**Requirement:**
Could you write out the listing below again, exactly?

**Material shown:**
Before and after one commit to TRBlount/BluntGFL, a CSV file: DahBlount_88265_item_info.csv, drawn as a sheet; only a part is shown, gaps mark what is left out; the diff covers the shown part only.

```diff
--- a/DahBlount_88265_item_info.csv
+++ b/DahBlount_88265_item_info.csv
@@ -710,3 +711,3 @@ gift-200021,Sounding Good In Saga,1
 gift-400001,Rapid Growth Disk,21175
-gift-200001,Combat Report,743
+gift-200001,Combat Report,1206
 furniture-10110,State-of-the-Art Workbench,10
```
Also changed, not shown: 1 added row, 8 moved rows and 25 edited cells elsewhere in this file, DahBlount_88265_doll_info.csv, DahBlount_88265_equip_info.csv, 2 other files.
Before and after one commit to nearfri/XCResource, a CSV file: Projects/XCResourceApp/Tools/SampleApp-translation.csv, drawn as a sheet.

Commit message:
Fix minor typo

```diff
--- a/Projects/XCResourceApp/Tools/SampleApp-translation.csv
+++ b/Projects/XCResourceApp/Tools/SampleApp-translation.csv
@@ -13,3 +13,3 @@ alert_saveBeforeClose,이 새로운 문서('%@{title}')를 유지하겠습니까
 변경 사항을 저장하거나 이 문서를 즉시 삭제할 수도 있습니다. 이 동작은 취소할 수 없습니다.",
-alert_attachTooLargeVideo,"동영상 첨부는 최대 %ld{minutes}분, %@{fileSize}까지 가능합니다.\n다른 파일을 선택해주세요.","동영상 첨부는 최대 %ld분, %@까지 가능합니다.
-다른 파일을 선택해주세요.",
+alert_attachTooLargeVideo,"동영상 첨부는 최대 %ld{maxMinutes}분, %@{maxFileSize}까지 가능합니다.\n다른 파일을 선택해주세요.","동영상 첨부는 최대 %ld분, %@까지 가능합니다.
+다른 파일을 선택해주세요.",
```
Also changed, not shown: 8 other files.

**Solution:**
Before and after one commit to TRBlount/BluntGFL, a CSV file: DahBlount_88265_item_info.csv, drawn as a sheet; only a part is shown, gaps mark what is left out; the diff covers the shown part only.

```diff
--- a/DahBlount_88265_item_info.csv
+++ b/DahBlount_88265_item_info.csv
@@ -710,3 +711,3 @@ gift-200021,Sounding Good In Saga,1
 gift-400001,Rapid Growth Disk,21175
-gift-200001,Combat Report,743
+gift-200001,Combat Report,1206
 furniture-10110,State-of-the-Art Workbench,10
```
Also changed, not shown: 1 added row, 8 moved rows and 25 edited cells elsewhere in this file, DahBlount_88265_doll_info.csv, DahBlount_88265_equip_info.csv, 2 other files.
Before and after one commit to nearfri/XCResource, a CSV file: Projects/XCResourceApp/Tools/SampleApp-translation.csv, drawn as a sheet.

Commit message:
Fix minor typo

```diff
--- a/Projects/XCResourceApp/Tools/SampleApp-translation.csv
+++ b/Projects/XCResourceApp/Tools/SampleApp-translation.csv
@@ -13,3 +13,3 @@ alert_saveBeforeClose,이 새로운 문서('%@{title}')를 유지하겠습니까
 변경 사항을 저장하거나 이 문서를 즉시 삭제할 수도 있습니다. 이 동작은 취소할 수 없습니다.",
-alert_attachTooLargeVideo,"동영상 첨부는 최대 %ld{minutes}분, %@{fileSize}까지 가능합니다.\n다른 파일을 선택해주세요.","동영상 첨부는 최대 %ld분, %@까지 가능합니다.
-다른 파일을 선택해주세요.",
+alert_attachTooLargeVideo,"동영상 첨부는 최대 %ld{maxMinutes}분, %@{maxFileSize}까지 가능합니다.\n다른 파일을 선택해주세요.","동영상 첨부는 최대 %ld분, %@까지 가능합니다.
+다른 파일을 선택해주세요.",
```
Also changed, not shown: 8 other files.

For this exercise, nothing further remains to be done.